MATERIAL FOR THE TASK Block Start
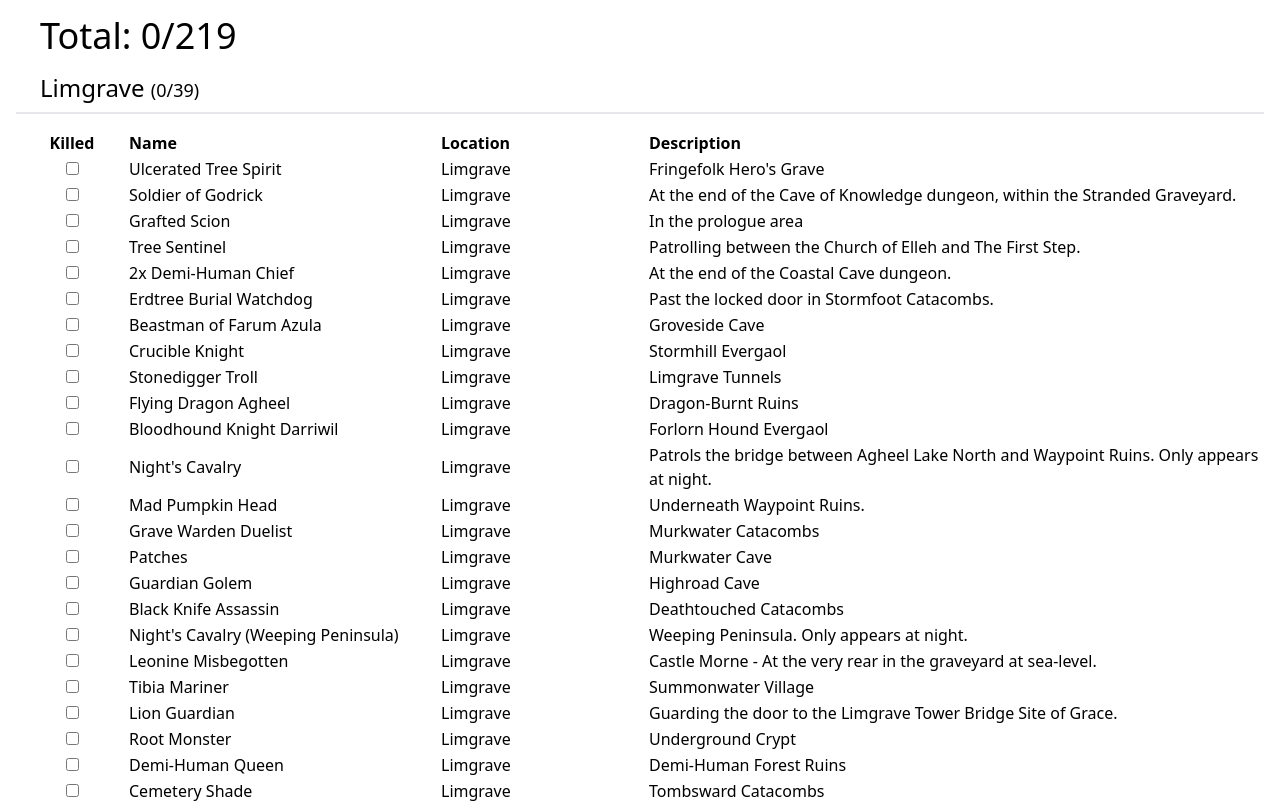
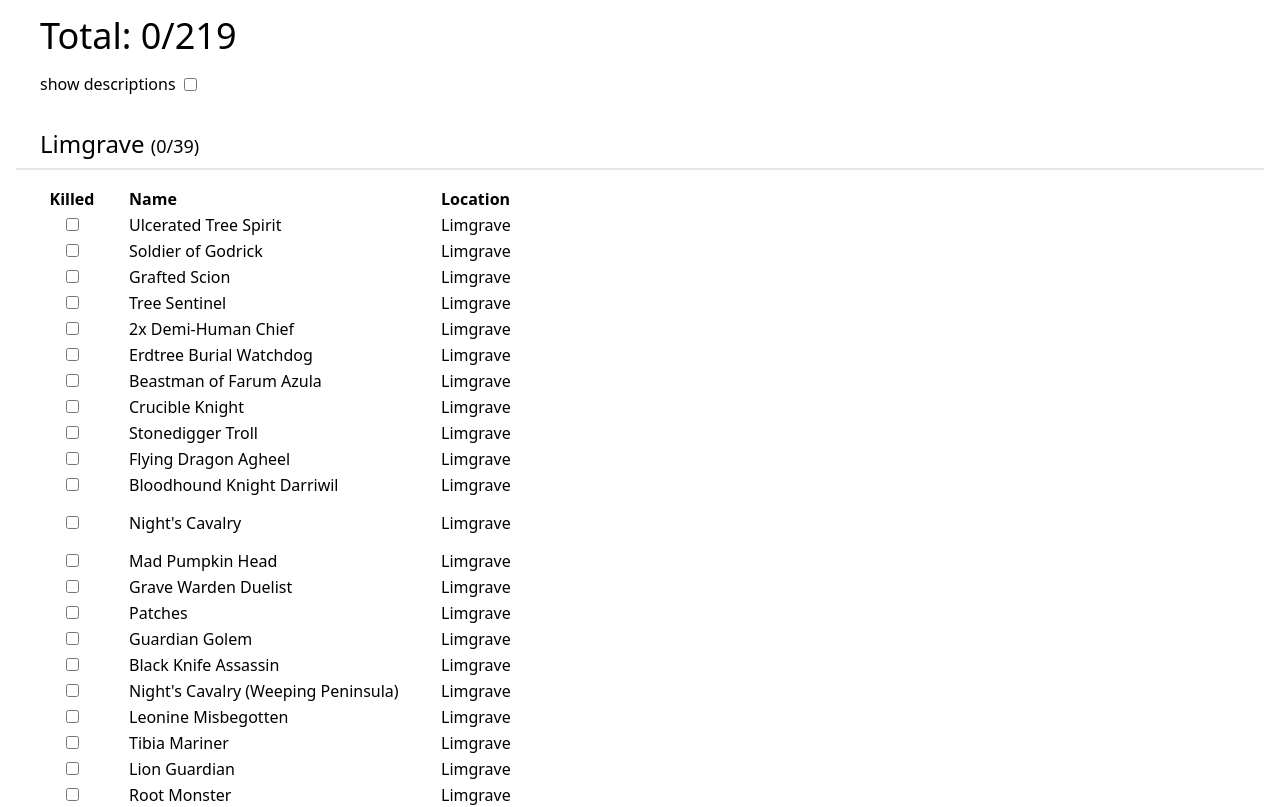
Before and after one commit to cabaret/eldenring-boss-checklist, a React (Create React App) app: page / in a window 1280 px wide. Shown: the top 807 px of the page. Built offline with nearby package versions, Linux system fonts and the light colour scheme.

Commit message:
hide descriptions by default

```diff
--- a/src/components/BossChecklist.tsx
+++ b/src/components/BossChecklist.tsx
@@ -25,10 +25,11 @@
 type LocationBossTableProps = {
   killed: Array<number>
   bosses: Array<Boss>
+  showDescription: boolean
   onBossSelect: (e: React.ChangeEvent<HTMLInputElement>) => void
 }
 
-function LocationBossTable({ killed, bosses, onBossSelect }: LocationBossTableProps) {
+function LocationBossTable({ killed, bosses, onBossSelect, showDescription }: LocationBossTableProps) {
   return (
     <table className="w-full">
       <thead>
@@ -36,7 +37,7 @@
           <th className="w-28">Killed</th>
           <th className="text-left w-3/12">Name</th>
           <th className="text-left w-2/12">Location</th>
-          <th className="text-left">Description</th>
+          <th className={classNames('text-left', { invisible: !showDescription })}>Description</th>
         </tr>
       </thead>
       <tbody>
@@ -62,7 +63,7 @@
             </td>
             <td>{b.name}</td>
             <td>{b.location}</td>
-            <td>{b.description}</td>
+            <td className={classNames({ invisible: !showDescription })}>{b.description}</td>
           </tr>
         ))}
       </tbody>
@@ -78,6 +79,7 @@
   const bossesByLocation = groupBy(prop('location'), bosses)
 
   const [killedBosses, setKilledBosses] = useState<Array<typeof bosses[number]['id']>>([])
+  const [showDescription, setShowDescription] = useState(false)
 
   useEffect(() => {
     setKilledBosses(JSON.parse(localStorage.getItem(LOCAL_STORAGE_KEY) || '[]'))
@@ -100,6 +102,12 @@
       <h2 className="text-4xl pl-6">
         Total: {killedBosses.length}/{bosses.length}
       </h2>
+
+      <label className="inline-flex my-4 pl-6 items-center">
+        <span>show descriptions</span>{' '}
+        <input type="checkbox" className="ml-2" onChange={e => setShowDescription(e.target.checked)} />
+      </label>
+
       {Object.entries(bossesByLocation).map(([location, bossesForLocation]) => (
         <div key={location}>
           <LocationHeader
@@ -107,7 +115,12 @@
             killed={getNumberOfKilledForLocation(bossesForLocation, killedBosses)}
             total={bossesForLocation.length}
           />
-          <LocationBossTable killed={killedBosses} bosses={bossesForLocation} onBossSelect={onBossSelect} />
+          <LocationBossTable
+            killed={killedBosses}
+            bosses={bossesForLocation}
+            onBossSelect={onBossSelect}
+            showDescription={showDescription}
+          />
         </div>
       ))}
     </>
```
Also changed, not shown: 1 other file (tests, documents, lock files or other folders).
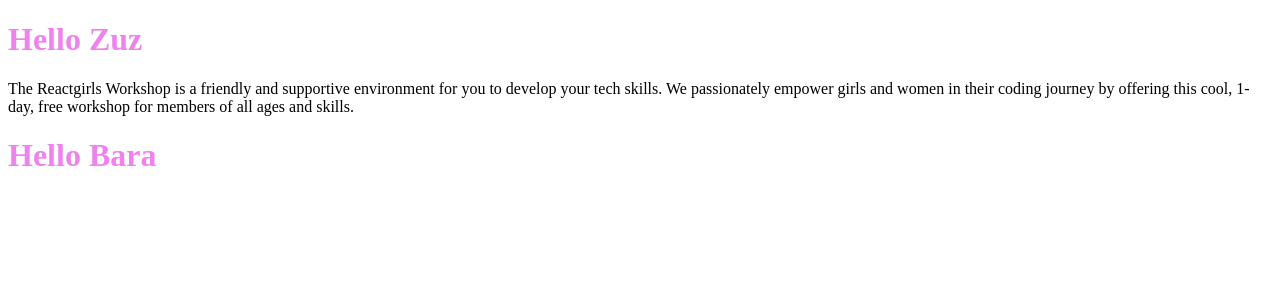
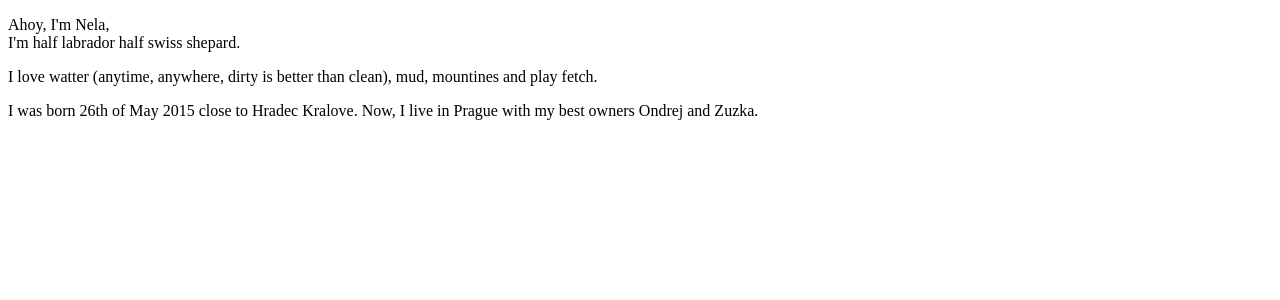
Before and after one commit to franozuz/ReactGirls, a Next.js app: page / in a window 1280 px wide. Shown: the top 300 px of the page. Built offline with nearby package versions, Linux system fonts and the light colour scheme.

Commit message:
add about Nela page

```diff
--- a/pages/index.tsx
+++ b/pages/index.tsx
@@ -1,15 +1,24 @@
-import Hello from "../components/Hello";
+import Head from "next/head";
+
 export default () => {
   return (
-    <div>
-      <Hello name ="Zuz"/>
+    <>
+      <Head>
+        <title>About Me</title>
+      </Head>
       <p>
-        The Reactgirls Workshop is a friendly and supportive environment for you
-        to develop your tech skills. We passionately empower girls and women in
-        their coding journey by offering this cool, 1-day, free workshop for
-        members of all ages and skills.
+        Ahoy, I'm Nela,
+        <br />
+        I'm half labrador half swiss shepard.
       </p>
-      <Hello name ="Bara"/>
-    </div>
+      <p>
+        I love watter (anytime, anywhere, dirty is better than clean), mud,
+        mountines and play fetch.
+      </p>
+      <p>
+        I was born 26th of May 2015 close to Hradec Kralove. Now, I live in
+        Prague with my best owners Ondrej and Zuzka.
+      </p>
+    </>
   );
 };
```
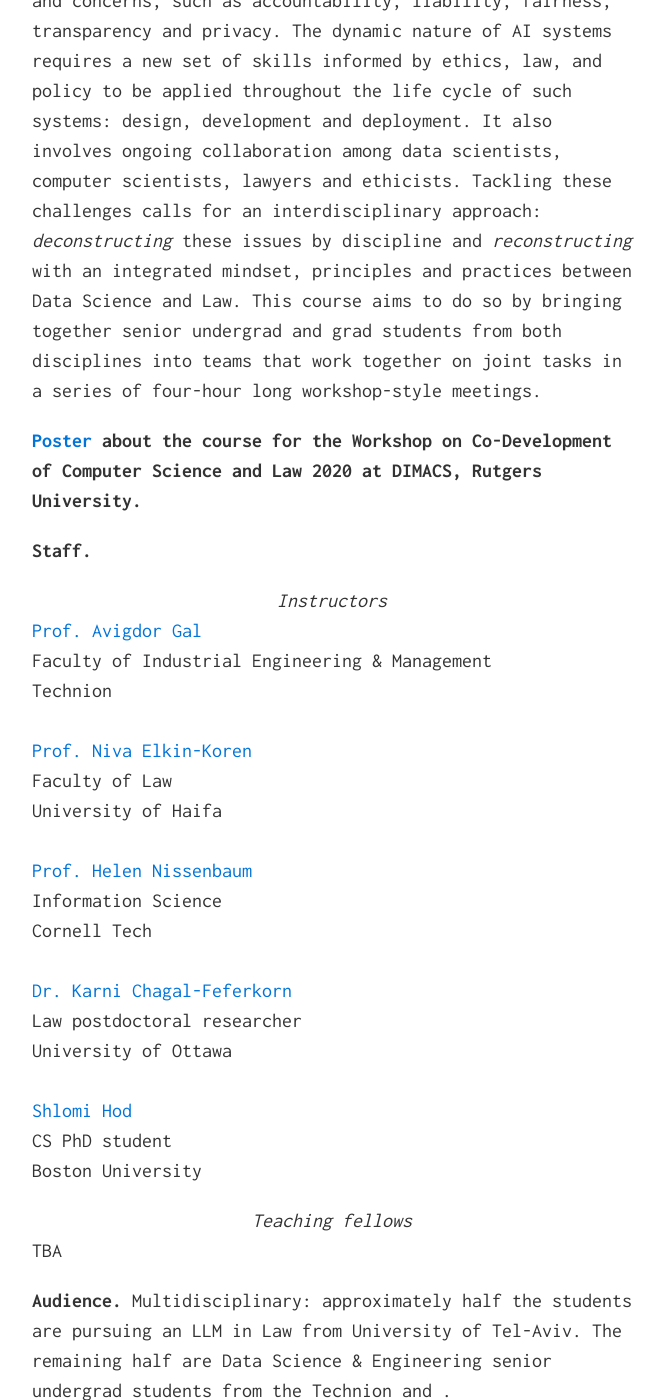
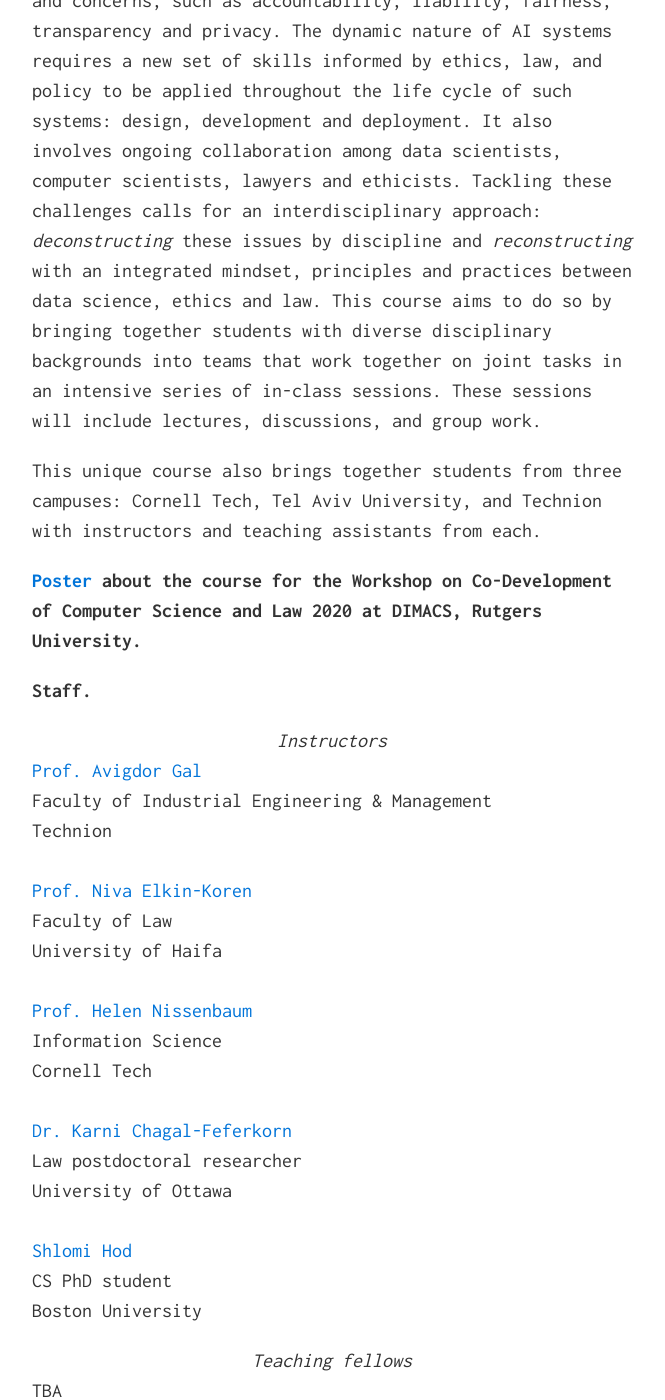
Before and after one commit to ResponsiblyAI/learn, a Jekyll site: the page built from index.md, in a window 1280 px wide and 1400 px high, scrolled down 936 px. Shown: the whole window, without its empty margins (308-973 px from the left). Built offline with Jekyll 4.4.1, drawn with Linux system fonts in a browser that asks for light colours; nearby versions of some CDN libraries; some of the changed text lies outside the part shown.

Commit message:
update audiance

```diff
--- a/index.md
+++ b/index.md
@@ -18,7 +18,10 @@
 
 <br />
 
-**Overview.** The deployment of Artificial Intelligence systems in multiple domains of society raises fundamental challenges and concerns, such as accountability, liability, fairness, transparency and privacy. The dynamic nature of AI systems requires a new set of skills informed by ethics, law, and policy to be applied throughout the life cycle of such systems: design, development and deployment. It also involves ongoing collaboration among data scientists, computer scientists, lawyers and ethicists. Tackling these challenges calls for an interdisciplinary approach: *deconstructing* these issues by discipline and *reconstructing* with an integrated mindset, principles and practices between Data Science and Law. This course aims to do so by bringing together senior undergrad and grad students from both disciplines into teams that work together on joint tasks in a series of four-hour long workshop-style meetings.
+**Overview.** The deployment of Artificial Intelligence systems in multiple domains of society raises fundamental challenges and concerns, such as accountability, liability, fairness, transparency and privacy. The dynamic nature of AI systems requires a new set of skills informed by ethics, law, and policy to be applied throughout the life cycle of such systems: design, development and deployment. It also involves ongoing collaboration among data scientists, computer scientists, lawyers and ethicists. Tackling these challenges calls for an interdisciplinary approach: *deconstructing* these issues by discipline and *reconstructing* with an integrated mindset, principles and practices between data science, ethics and law. This course aims to do so by bringing together students with diverse disciplinary backgrounds into teams that work together on joint tasks in an intensive series of in-class sessions. These sessions will include lectures, discussions, and group work.
+
+This unique course also brings together students from three campuses: Cornell Tech, Tel Aviv University, and Technion with instructors and teaching assistants from each.
+
 
 **[Poster](assets/poster.pdf) about the course for the Workshop on Co-Development of Computer Science and Law 2020 at DIMACS, Rutgers University.**
 
@@ -49,7 +52,7 @@
 <div style="text-align: center;"><em>Teaching fellows</em></div>
 TBA
 
-**Audience.** Multidisciplinary: approximately half the students are pursuing an LLM in Law from University of Tel-Aviv. The remaining half are Data Science & Engineering senior undergrad students from the Technion and .
+**Audience.** Multidisciplinary: approximately half the students are pursuing an LLM in Law from University of Tel-Aviv. The remaining half are Data Science & Engineering senior undergrad students from the Technion and Jacobs Technion-Cornell Dual Master students.
 
 **Schedule.**
 May 27-June 17 | Monday, Tuesday, Thursday
```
MATERIAL FOR THE TASK Block End
• _ACTION ITEM_: Write everything in the records out exactly, apart from the pictures.

• _ANSWER SPACE_:
Before and after one commit to cabaret/eldenring-boss-checklist, a React (Create React App) app: page / in a window 1280 px wide. Shown: the top 807 px of the page. Built offline with nearby package versions, Linux system fonts and the light colour scheme.

Commit message:
hide descriptions by default

```diff
--- a/src/components/BossChecklist.tsx
+++ b/src/components/BossChecklist.tsx
@@ -25,10 +25,11 @@
 type LocationBossTableProps = {
   killed: Array<number>
   bosses: Array<Boss>
+  showDescription: boolean
   onBossSelect: (e: React.ChangeEvent<HTMLInputElement>) => void
 }
 
-function LocationBossTable({ killed, bosses, onBossSelect }: LocationBossTableProps) {
+function LocationBossTable({ killed, bosses, onBossSelect, showDescription }: LocationBossTableProps) {
   return (
     <table className="w-full">
       <thead>
@@ -36,7 +37,7 @@
           <th className="w-28">Killed</th>
           <th className="text-left w-3/12">Name</th>
           <th className="text-left w-2/12">Location</th>
-          <th className="text-left">Description</th>
+          <th className={classNames('text-left', { invisible: !showDescription })}>Description</th>
         </tr>
       </thead>
       <tbody>
@@ -62,7 +63,7 @@
             </td>
             <td>{b.name}</td>
             <td>{b.location}</td>
-            <td>{b.description}</td>
+            <td className={classNames({ invisible: !showDescription })}>{b.description}</td>
           </tr>
         ))}
       </tbody>
@@ -78,6 +79,7 @@
   const bossesByLocation = groupBy(prop('location'), bosses)
 
   const [killedBosses, setKilledBosses] = useState<Array<typeof bosses[number]['id']>>([])
+  const [showDescription, setShowDescription] = useState(false)
 
   useEffect(() => {
     setKilledBosses(JSON.parse(localStorage.getItem(LOCAL_STORAGE_KEY) || '[]'))
@@ -100,6 +102,12 @@
       <h2 className="text-4xl pl-6">
         Total: {killedBosses.length}/{bosses.length}
       </h2>
+
+      <label className="inline-flex my-4 pl-6 items-center">
+        <span>show descriptions</span>{' '}
+        <input type="checkbox" className="ml-2" onChange={e => setShowDescription(e.target.checked)} />
+      </label>
+
       {Object.entries(bossesByLocation).map(([location, bossesForLocation]) => (
         <div key={location}>
           <LocationHeader
@@ -107,7 +115,12 @@
             killed={getNumberOfKilledForLocation(bossesForLocation, killedBosses)}
             total={bossesForLocation.length}
           />
-          <LocationBossTable killed={killedBosses} bosses={bossesForLocation} onBossSelect={onBossSelect} />
+          <LocationBossTable
+            killed={killedBosses}
+            bosses={bossesForLocation}
+            onBossSelect={onBossSelect}
+            showDescription={showDescription}
+          />
         </div>
       ))}
     </>
```
Also changed, not shown: 1 other file (tests, documents, lock files or other folders).
Before and after one commit to franozuz/ReactGirls, a Next.js app: page / in a window 1280 px wide. Shown: the top 300 px of the page. Built offline with nearby package versions, Linux system fonts and the light colour scheme.

Commit message:
add about Nela page

```diff
--- a/pages/index.tsx
+++ b/pages/index.tsx
@@ -1,15 +1,24 @@
-import Hello from "../components/Hello";
+import Head from "next/head";
+
 export default () => {
   return (
-    <div>
-      <Hello name ="Zuz"/>
+    <>
+      <Head>
+        <title>About Me</title>
+      </Head>
       <p>
-        The Reactgirls Workshop is a friendly and supportive environment for you
-        to develop your tech skills. We passionately empower girls and women in
-        their coding journey by offering this cool, 1-day, free workshop for
-        members of all ages and skills.
+        Ahoy, I'm Nela,
+        <br />
+        I'm half labrador half swiss shepard.
       </p>
-      <Hello name ="Bara"/>
-    </div>
+      <p>
+        I love watter (anytime, anywhere, dirty is better than clean), mud,
+        mountines and play fetch.
+      </p>
+      <p>
+        I was born 26th of May 2015 close to Hradec Kralove. Now, I live in
+        Prague with my best owners Ondrej and Zuzka.
+      </p>
+    </>
   );
 };
```
Before and after one commit to ResponsiblyAI/learn, a Jekyll site: the page built from index.md, in a window 1280 px wide and 1400 px high, scrolled down 936 px. Shown: the whole window, without its empty margins (308-973 px from the left). Built offline with Jekyll 4.4.1, drawn with Linux system fonts in a browser that asks for light colours; nearby versions of some CDN libraries; some of the changed text lies outside the part shown.

Commit message:
update audiance

```diff
--- a/index.md
+++ b/index.md
@@ -18,7 +18,10 @@
 
 <br />
 
-**Overview.** The deployment of Artificial Intelligence systems in multiple domains of society raises fundamental challenges and concerns, such as accountability, liability, fairness, transparency and privacy. The dynamic nature of AI systems requires a new set of skills informed by ethics, law, and policy to be applied throughout the life cycle of such systems: design, development and deployment. It also involves ongoing collaboration among data scientists, computer scientists, lawyers and ethicists. Tackling these challenges calls for an interdisciplinary approach: *deconstructing* these issues by discipline and *reconstructing* with an integrated mindset, principles and practices between Data Science and Law. This course aims to do so by bringing together senior undergrad and grad students from both disciplines into teams that work together on joint tasks in a series of four-hour long workshop-style meetings.
+**Overview.** The deployment of Artificial Intelligence systems in multiple domains of society raises fundamental challenges and concerns, such as accountability, liability, fairness, transparency and privacy. The dynamic nature of AI systems requires a new set of skills informed by ethics, law, and policy to be applied throughout the life cycle of such systems: design, development and deployment. It also involves ongoing collaboration among data scientists, computer scientists, lawyers and ethicists. Tackling these challenges calls for an interdisciplinary approach: *deconstructing* these issues by discipline and *reconstructing* with an integrated mindset, principles and practices between data science, ethics and law. This course aims to do so by bringing together students with diverse disciplinary backgrounds into teams that work together on joint tasks in an intensive series of in-class sessions. These sessions will include lectures, discussions, and group work.
+
+This unique course also brings together students from three campuses: Cornell Tech, Tel Aviv University, and Technion with instructors and teaching assistants from each.
+
 
 **[Poster](assets/poster.pdf) about the course for the Workshop on Co-Development of Computer Science and Law 2020 at DIMACS, Rutgers University.**
 
@@ -49,7 +52,7 @@
 <div style="text-align: center;"><em>Teaching fellows</em></div>
 TBA
 
-**Audience.** Multidisciplinary: approximately half the students are pursuing an LLM in Law from University of Tel-Aviv. The remaining half are Data Science & Engineering senior undergrad students from the Technion and .
+**Audience.** Multidisciplinary: approximately half the students are pursuing an LLM in Law from University of Tel-Aviv. The remaining half are Data Science & Engineering senior undergrad students from the Technion and Jacobs Technion-Cornell Dual Master students.
 
 **Schedule.**
 May 27-June 17 | Monday, Tuesday, Thursday
```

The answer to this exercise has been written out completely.